Rock during wartime
Now that the war has ended, let’s consider the echoes it left in pop music: Whitney Houston singing ”The Star-Spangled Banner” at the Super Bowl; a ”Desert Shield Mix” of the 1990 Styx ballad ”Show Me the Way,” spiced up with war news reports; the likes of new jack R&B singer Bobby Brown and Dire Straits guitar hero Mark Knopfler participating in the pro-troops single and video ”Voices That Care.” Or, during the Grammy Awards telecast, everyone from M.C. Hammer to Aerosmith’s Steven Tyler saluting U.S. soldiers during acceptance speeches. Even politically aware Living Colour guitarist Vernon Reid, who pointedly wore a Sinéad O’Connor T-shirt during the show (O’Connor boycotted the Grammys over commercialism), had kind words for our men and women in the gulf. ”We’re sending all our prayers out to you all,” Reid politely said as he accepted the band’s award for Best Hard Rock Performance.
For those who consider pop and rock to be antiestablishment and antiwar, such sentiments were nothing less than stunning. It has been argued for years that rock & roll has grown up and gone mainstream. But nothing drove that point home harder than the music world’s reaction — or lack of it — to the Persian Gulf war. There was some rock & roll opposition to the conflict, from comments O’Connor had also made about rock’s indifference to the war to the all-star remake of John Lennon’s ”Give Peace a Chance” (with new gulf-related lyrics) organized by Lenny Kravitz and Lennon’s son Sean. But in the main, the pop-rock community was silent or, at best, frustratingly vague.

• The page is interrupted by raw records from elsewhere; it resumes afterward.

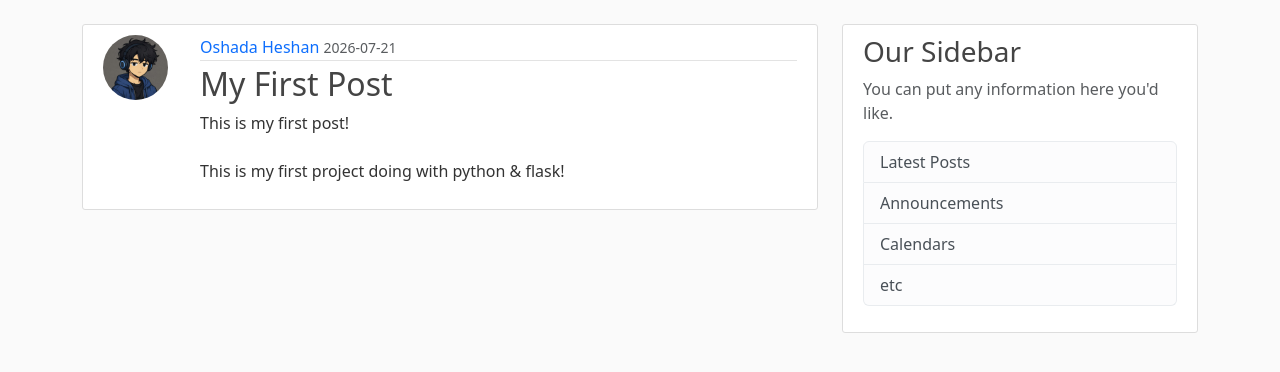
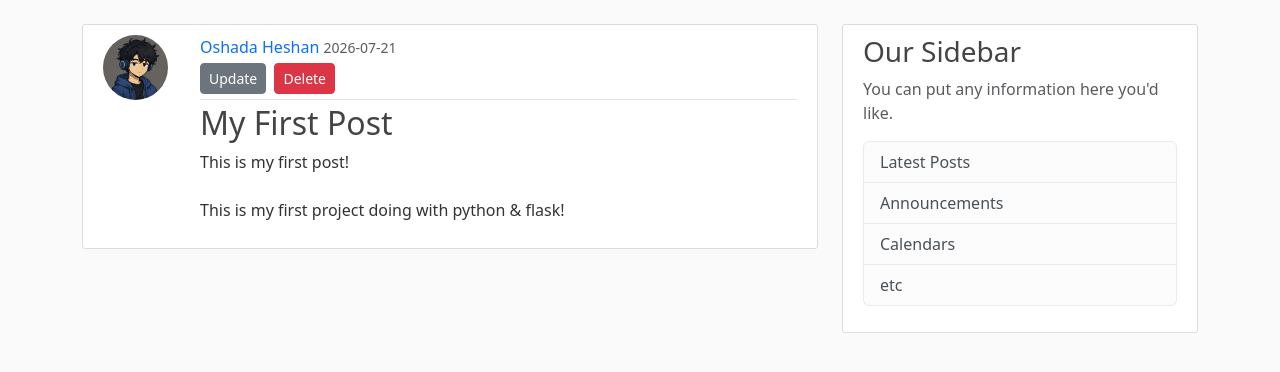
Before and after one commit to oshada-heshan/flask-blog, a Flask app: page /post/1 in a window 1280 px wide. Shown: the part 56-428 px from the top of the page. Run offline with Flask 3, Linux system fonts and the light colour scheme; a user stored in the database is signed in.

Commit message:
Create, Update, and Delete Posts

```diff
--- a/flaskblog/routes.py
+++ b/flaskblog/routes.py
@@ -118,3 +118,14 @@ def update_post(post_id):
         form.title.data = post.title
         form.content.data = post.content
     return render_template('create_post.html', title='Update Post', form=form, legend='Update Post')
+
+@app.route("/post/<int:post_id>/delete", methods=['POST'])
+@login_required
+def delete_post(post_id):
+    post = Post.query.get_or_404(post_id)
+    if post.author != current_user:
+        abort(403)
+    db.session.delete(post)
+    db.session.commit()
+    flash('Your post has been deleted!', 'success')
+    return redirect(url_for('home'))
--- a/flaskblog/templates/post.html
+++ b/flaskblog/templates/post.html
@@ -7,10 +7,37 @@
                 <div class="article-metadata">
                     <a class="author-name" href="#">{{ post.author.username }}</a>
                     <small class="text-muted">{{ post.date_posted.strftime('%Y-%m-%d') }}</small>
+                    {% if post.author == current_user %}
+                        <div>
+                            <a href="{{ url_for('update_post', post_id=post.id) }}" class="btn btn-secondary btn-sm mt-1 mb-1">Update</a>
+                            <button type="button" class="btn btn-danger btn-sm m-1" data-bs-toggle="modal" data-bs-target="#deleteModal">Delete</button>
+                        </div>
+                    {% endif %}
                 </div>
                 <h2><a class="article-title" href="#">{{ post.title }}</a></h2>
                 <p class="article-content">{{ post.content }}</p>
             </div>
          </div>
     </article>
+
+    <!-- Modal -->
+    <div class="modal fade" id="deleteModal" tabindex="-1" aria-labelledby="deleteModalLabel" aria-hidden="true">
+        <div class="modal-dialog">
+            <div class="modal-content">
+                <div class="modal-header">
+                    <h1 class="modal-title fs-5" id="deleteModalLabel">Delete Post</h1>
+                    <button type="button" class="btn-close" data-bs-dismiss="modal" aria-label="Close"></button>
+                </div>
+                <div class="modal-body">
+                    Are you sure you want to delete this post?
+                </div>
+                <div class="modal-footer">
+                    <button type="button" class="btn btn-secondary" data-bs-dismiss="modal">Close</button>
+                    <form action="{{ url_for('delete_post', post_id=post.id) }}" method="POST">
+                        <input class="btn btn-danger" type="submit" value="Delete">
+                    </form>
+                </div>
+            </div>
+        </div>
+    </div>
 {% endblock content %}
```
Also changed, not shown: instance/site.db.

Throughout the war, noted antiwar proponents like Bruce Springsteen and U2 kept mum. (Springsteen’s spokesman said he didn’t have any comments because he hadn’t done any interviews, and that he ”generally doesn’t issue statements.”) For every Jackson Browne, who called the allied incursion ”a huge mistake,” there was someone like Dave Mustaine, lead singer of the speed-metal band Megadeth, who, when interviewed on MTV, firmly took a stance that most simply translates as ”let’s kick Iraqi butt.” Or Van Halen’s Sammy Hagar, who told USA Today how glad he was that bomber pilots were cranking his band’s songs in their cockpits, as if the war were a scene from Top Gun. Or all the musicians — Warrant, Ralph Tresvant, Debbie Gibson, Stephen Stills, Michael Bolton, and Nelson, among others — on ”Voices That Care.” The single didn’t take a hard stance either for or against the fighting. Yet it contributed to the general impression, put forth by both the media and the government, that supporting the troops meant supporting the war — not exactly sentiments one associates with supposedly left-wing rock stars.

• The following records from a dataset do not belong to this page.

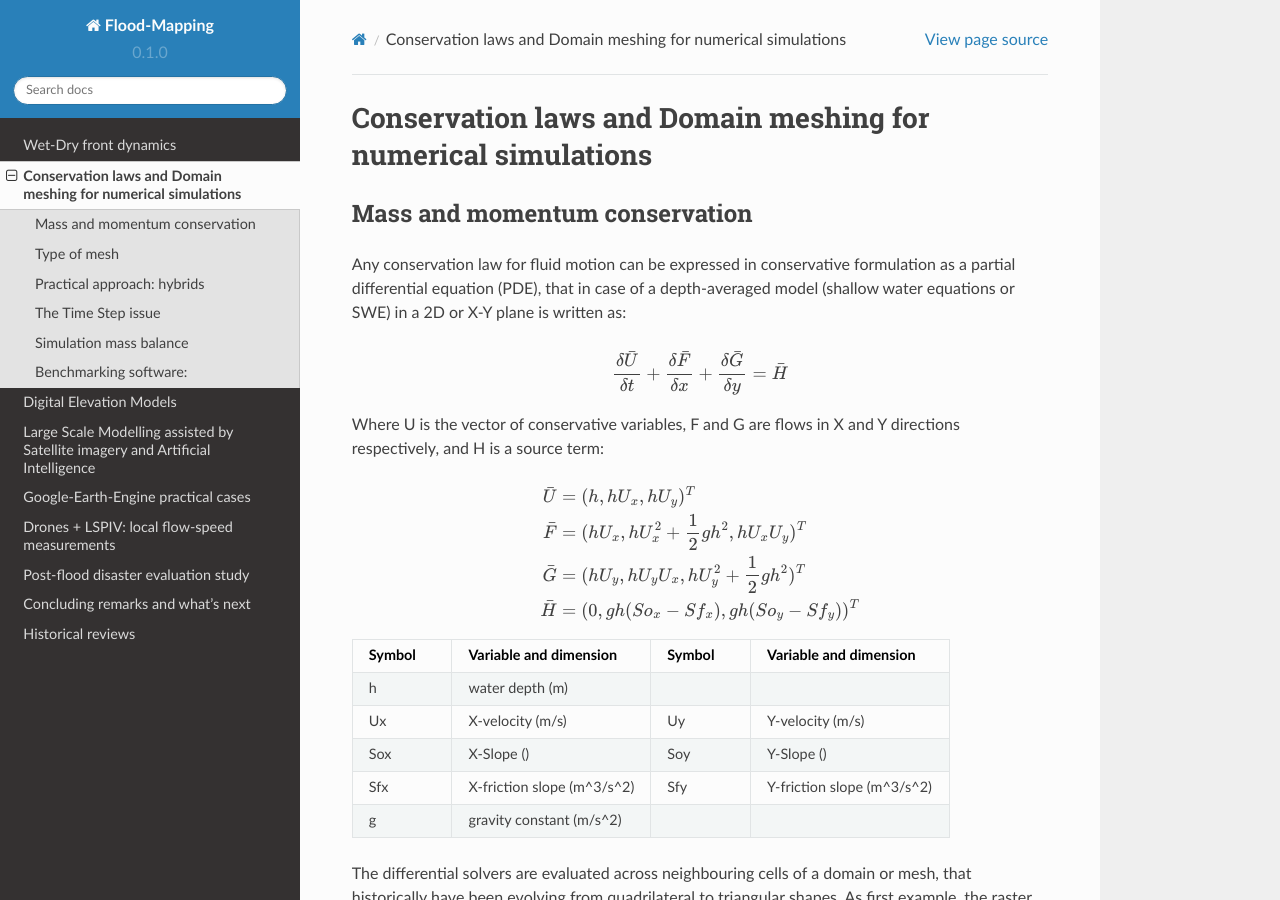
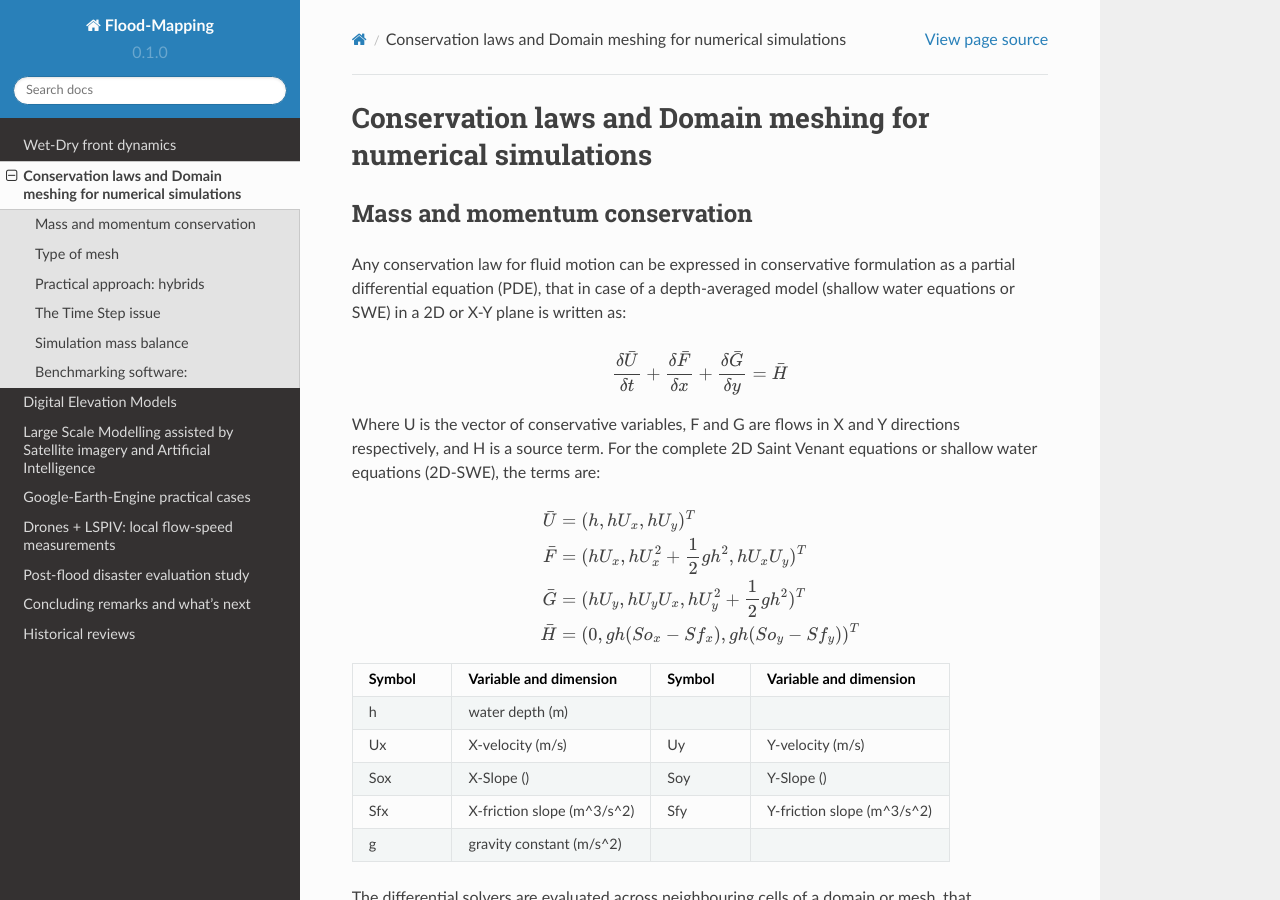
Before and after one commit to ivillamadrid/FloodMapping, a Sphinx documentation site: the page built from docs/source/claws.rst, in a window 1280 px wide and 900 px high. Built offline with Sphinx 7.4.7 and the Read the Docs theme 2.0.0, drawn with Linux system fonts in a browser that asks for light colours.

Commit message:
Update claws.rst

```diff
--- a/docs/source/claws.rst
+++ b/docs/source/claws.rst
@@ -9,7 +9,8 @@ Any conservation law for fluid motion can be expressed in conservative formulati
 
    \frac{\delta \bar U} {\delta t} + \frac{\delta \bar F} {\delta x} + \frac{\delta \bar G} {\delta y}=\bar H
 
-Where U is the vector of conservative variables, F and G are flows in X and Y directions respectively, and H is a source term:
+Where U is the vector of conservative variables, F and G are flows in X and Y directions respectively, and H is a source term. For the complete
+2D Saint Venant equations or shallow water equations (2D-SWE), the terms are:
 
 .. math::
 
```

Vestiges of old-wave pop outrage lingered. Randy Newman quickly wrote and recorded ”Lines in the Sand” (released to radio stations, but not put on sale to the public), with cutting lines like ”We old men will guide you/Though we won’t be there beside you/We wish you well.” The Rolling Stones took a few swipes at the role of Western nations in arming Iraq before the war on their single ”Highwire.” And RCA rush-released newcomer Vinnie James’ ”War Song,” although its chorus (”If I could write a song that could end all wars/I bet they wouldn’t listen”) wasn’t quite the tear-down-the-walls stuff we expect from protest songs.

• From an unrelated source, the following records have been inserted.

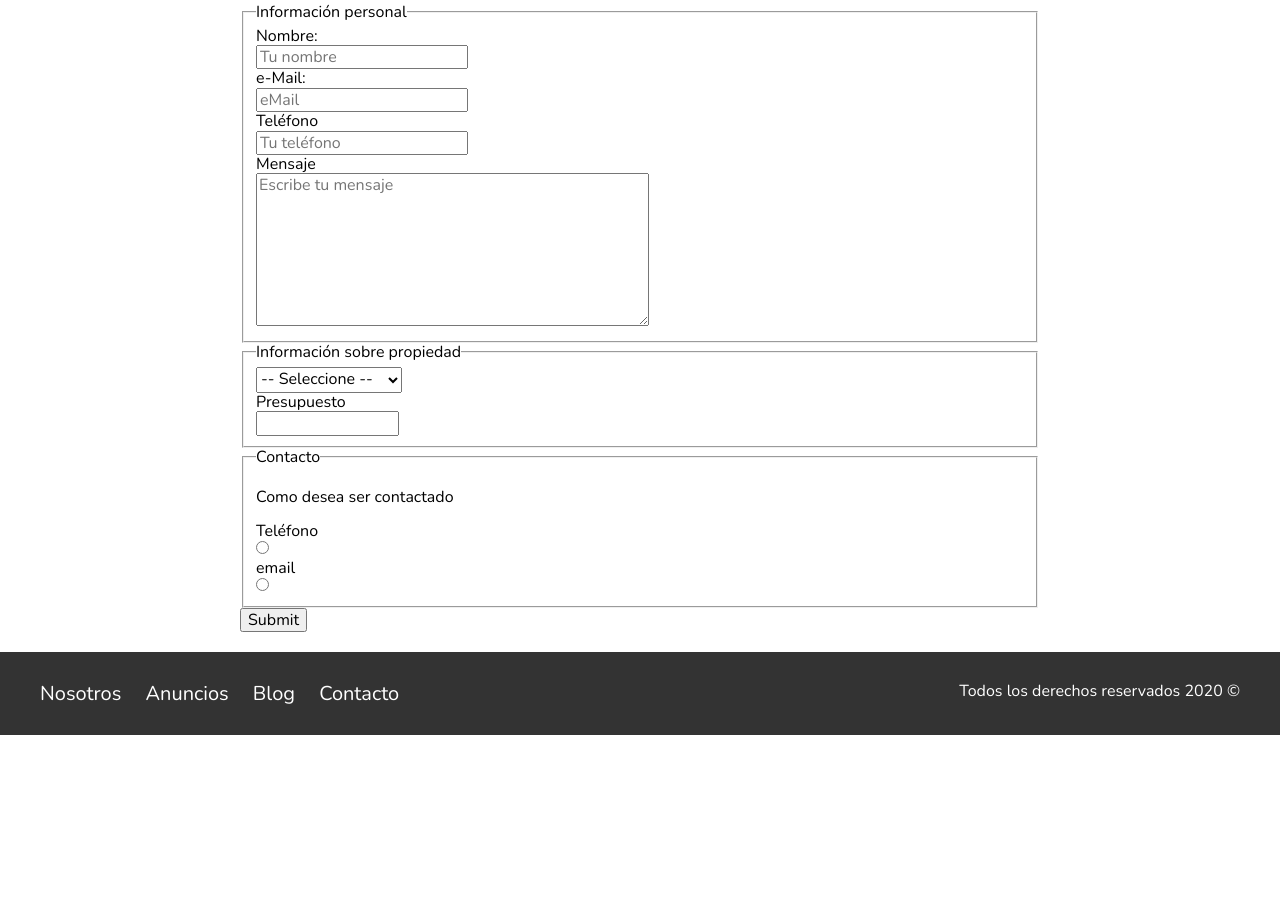
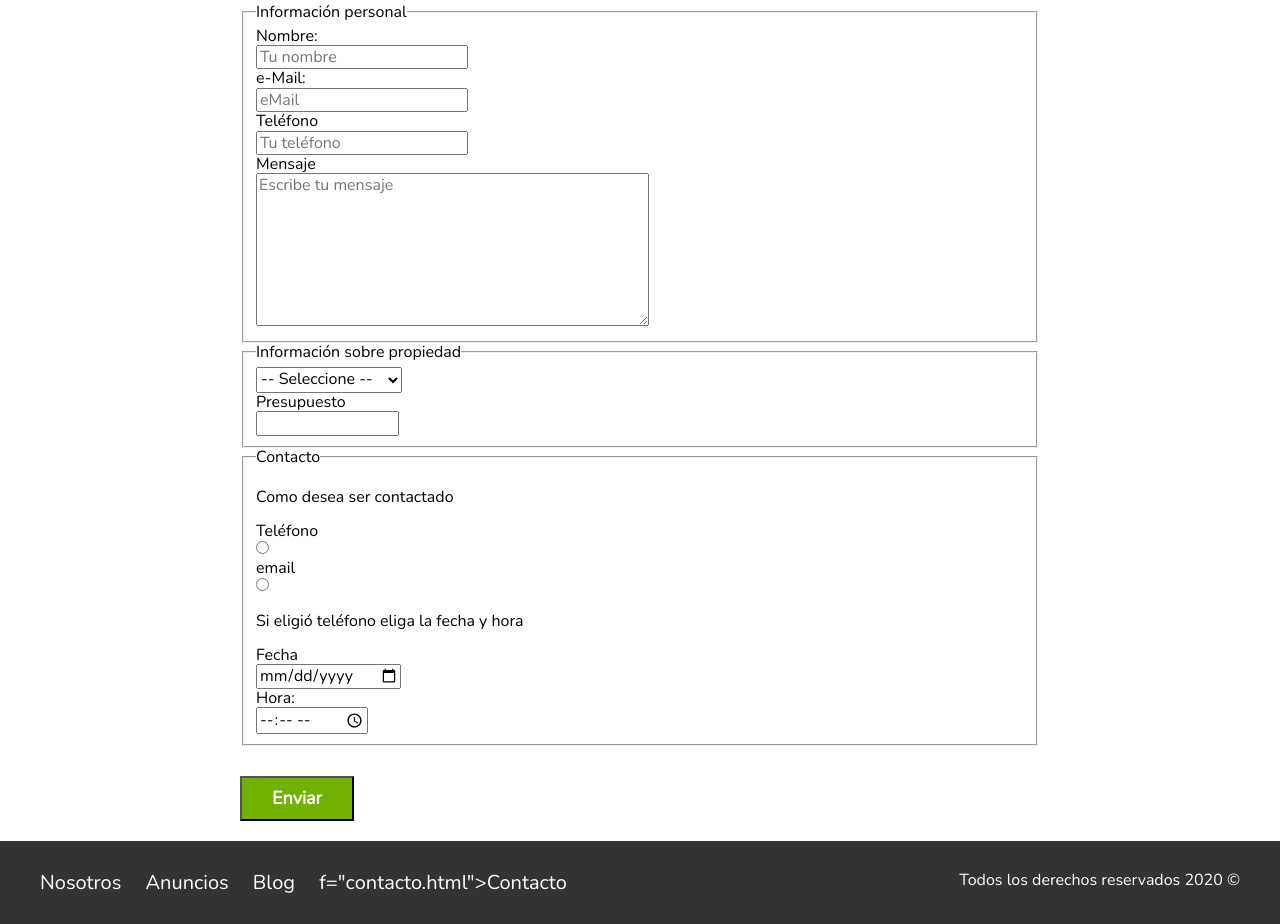
Before and after one commit to RedXaero/webU, a plain HTML site: page contacto.html in a window 1280 px wide. Shown: the part 933-1857 px from the top of the page. Before the commit the page ends 1668 px from the top, so only its background shows below. Drawn offline with nearby package versions, Linux system fonts and the light colour scheme.

Commit message:
Se agregó la parte final del formulario

```diff
--- a/contacto.html
+++ b/contacto.html
@@ -70,9 +70,15 @@
                     <label for="correo">email</label>
                     <input type="radio" id="correo" value="correo" name="tel">
                 </div>
+                <p>Si eligió teléfono eliga la fecha y hora</p>
+                <label for="fecha">Fecha</label>
+                <input type="date" id="fecha">
+
+                <label for="hora">Hora:</label>
+                <input type="time" id="hora" min="8:00" max="18:00">
 
             </fieldset>
-            <input type="submit">
+            <input type="submit" value="Enviar" class="boton boton-verde">
         </form>
     </main>
 
@@ -83,7 +89,7 @@
                 <a href="nosotros.html">Nosotros</a>
                 <a href="anuncios.html">Anuncios</a>
                 <a href="blog.html">Blog</a>
-                <a href="contacto.html">Contacto</a>
+                <a <hre></hre>f="contacto.html">Contacto</a>
                 </nav>
             <p class="copyright">Todos los derechos reservados 2020 &COPY; </p>
         </div>
```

But when a rock-culture symbol like Rolling Stone decorates its logo with a yellow ribbon, as it did in a recent issue, you have to wonder about the changing role of pop music. Comparisons with Vietnam have become mundane, but there’s no ignoring a crucial difference: This may have been the first armed conflict that rock condoned by way of silence. Although the number of explicit antiwar songs to come out of the ’60s was lower than we remember, the antiestablishment feeling was implied even in an apolitical tune like the Animals’ ”We Gotta Get Out of This Place.” Neil Young, who once sang angrily about the death of four students at Kent State in ”Ohio,” decorated the stage on his current tour with both a peace sign and a yellow ribbon. Like many of his generation, Young was seemingly caught between wishing the best for the soldiers and accepting the widespread notion that this particular conflict was indeed justified.
One thing the rock world couldn’t seem to grasp was that it was possible to be pro-peace and still respectful of U.S. soldiers. After all, no one wants to see body bags piling up at U.S. air bases. It’s one thing to wish for the well-being of young men and women thrust into a nightmare over which they have no control. It’s another matter to question whether U.S. forces should be there at all, and whether sanctions or negotiations would have worked. Traditionally, rock has raised such questions — and suggested unpopular answers. But that wasn’t the case during the gulf war. Instead, rock stars stood meekly at the sidelines, waving an American flag and hoping for the best.
Think about this: One of the few pop heroes who wasn’t afraid to take an antiwar stand in this mess was, of all people, New Kids on the Block’s Donnie Wahlberg, who wore a ”War Sucks” T-shirt during the American Music Awards. If we have to turn to the New Kids for social commentary, we may be in more trouble than we think.